Dealing with a shoulder injury that ultimately needed another surgery, it was apparent to most people with functioning eyes that Newton should have been shelved during the Panthers' late-season collapse. The quarterback was obviously hindered and threw more turf darts than accurate passes.
In an interview with Peter King for Football Morning In America, Newton admitted he should probably have been held out, but wanted to prove he was a leader.
"As a quarterback in this league," Newton said, "you're unanimously the leader, right? We needed that game. I felt as if I wanted to give my team everything that I had honestly. Being hurt, being injured ... looking back at it, it probably wasn't the smartest, efficient thing, knowing that I left it all out there on the field. And if you asked me if I'd do it again, I'd do it again. I just know my worth to this team-know how much these guys believe in me and how much I believe in them. If I'm willing to do that, and I know I've seen other guys do the same thing, too."
The Panthers finally shut Newton down for the final two games of the season, but the damage was done, both to Carolina's outlook after collapsing from a 6-2 start and to the QB's shoulder which required another offseason of maintenance.
Newton told King that he knows he'll have to evolve as a player, like every athlete as he ages.

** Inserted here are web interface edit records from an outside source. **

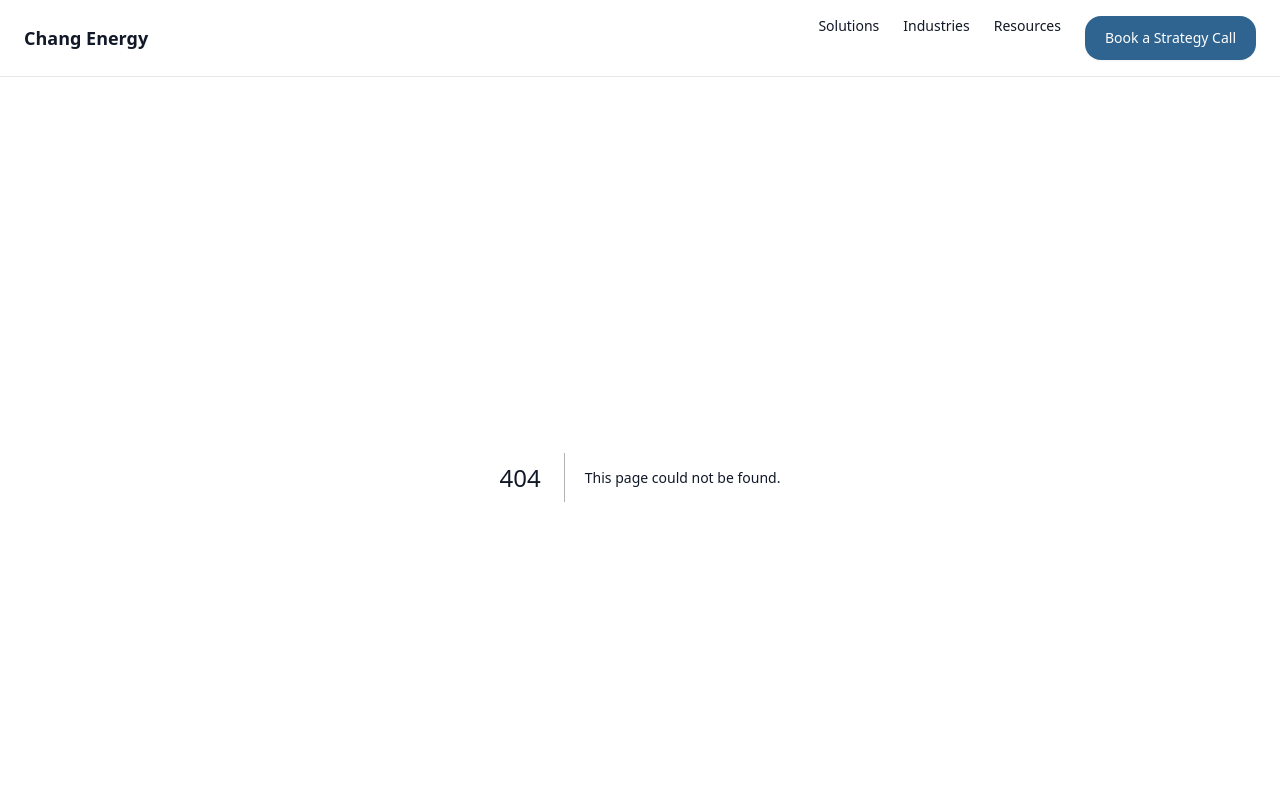
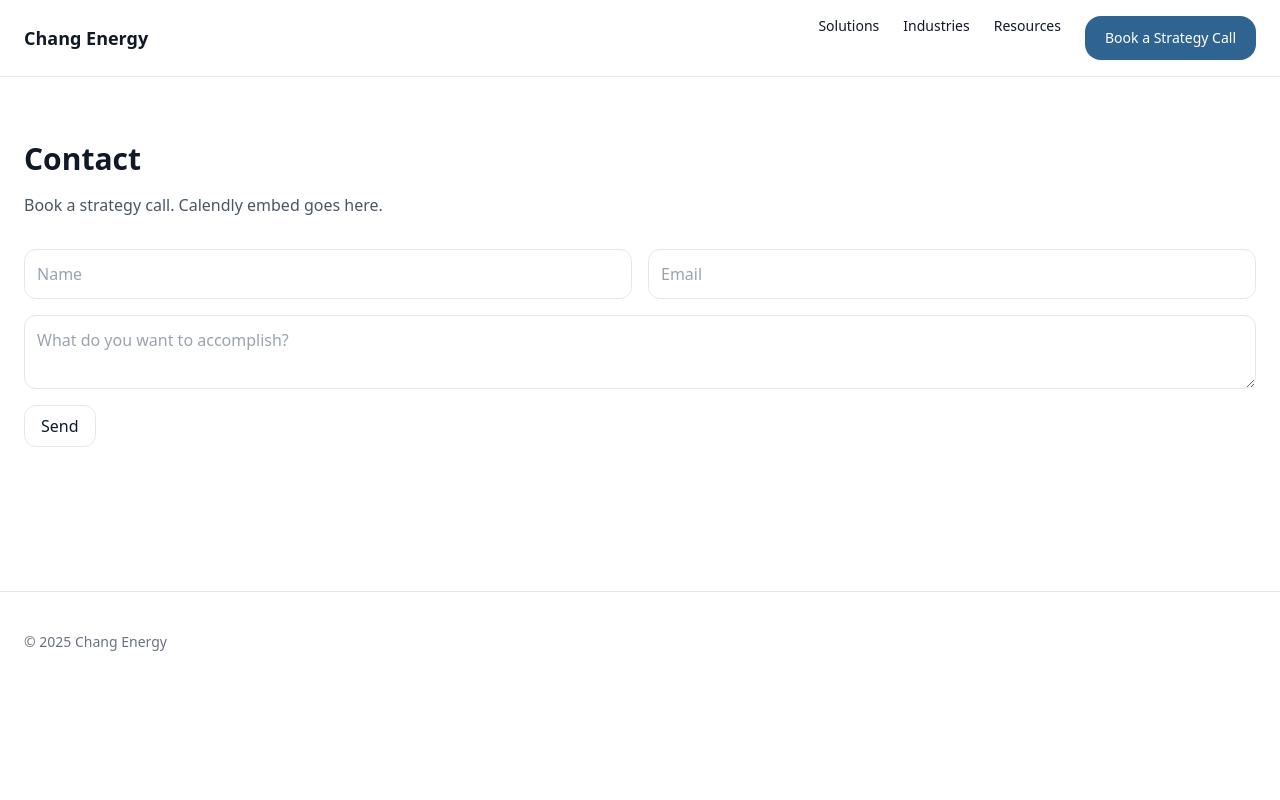
Before and after one commit to Alychang894/chang-energy-site, a Next.js app: page /contact in a window 1280 px wide. Before the commit this address had no page. Shown: the top 800 px of the page. Built offline with nearby package versions, Linux system fonts and the light colour scheme.

Commit message:
Create page.tsx

```diff
--- /dev/null
+++ b/app/contact/page.tsx
@@ -0,0 +1,14 @@
+export default function Page(){
+  return (
+    <section className="py-16">
+      <h1 className="text-3xl font-semibold">Contact</h1>
+      <p className="mt-4 text-gray-600">Book a strategy call. Calendly embed goes here.</p>
+      <form className="mt-8 grid md:grid-cols-2 gap-4">
+        <input className="border rounded-xl p-3" placeholder="Name"/>
+        <input className="border rounded-xl p-3" placeholder="Email"/>
+        <textarea className="border rounded-xl p-3 md:col-span-2" placeholder="What do you want to accomplish?"/>
+        <button className="border rounded-xl px-4 py-2 w-fit">Send</button>
+      </form>
+    </section>
+  )
+}
```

"You can look back at any type of player," Newton said. "You can look back at any type of sport and as a player grows, your game has to change. I remember reading and seeing a lot of clips about Michael Jordan, Kobe Bryant, Brett Favre, even Peyton Manning to a degree. When you get old, you have to change certain things. It kind of keeps you young. I actually look forward to it. I embrace this whole process because it's made me feel like a rookie again. Learning certain things, learning new mechanics, focusing on the little nuances of playing a quarterback position and trying to master it. So at this point in my career, it's not about velocity. It's not about throwing a ball 70 yards. It's about efficient football that's gonna win football games."
Even admitting he must evolve, Newton bristled at the notion that his game will be a completely different quarterback after his latest surgery.
"See," he said, "it's still speculation. You know, at the end of the day, God has possessed me with things that I'm grateful for. ... Now, being older, you kind of look at things different. For me, it's not that I'm limited with certain things, or that I'm not capable of doing certain things, it's just other ways to do it. I'm not saying I'm not gonna run people over. I'm not saying I'm not gonna run the football. I'm not saying I'm not gonna throw the ball down the field. I'm just in a position now where none of that matters but one thing, and that's winning football games. If it requires me to do all those things, I'm willing to do it. And if it doesn't, I'm still fine with that."
With Newton back to making all the throws at the start of Panthers camp, Carolina looks poised to be closer to the offense that started the season on fire than the one that cratered down the stretch. Until Newton plays the entire season without re-tweaking the shoulder injury, however, concerns will persist.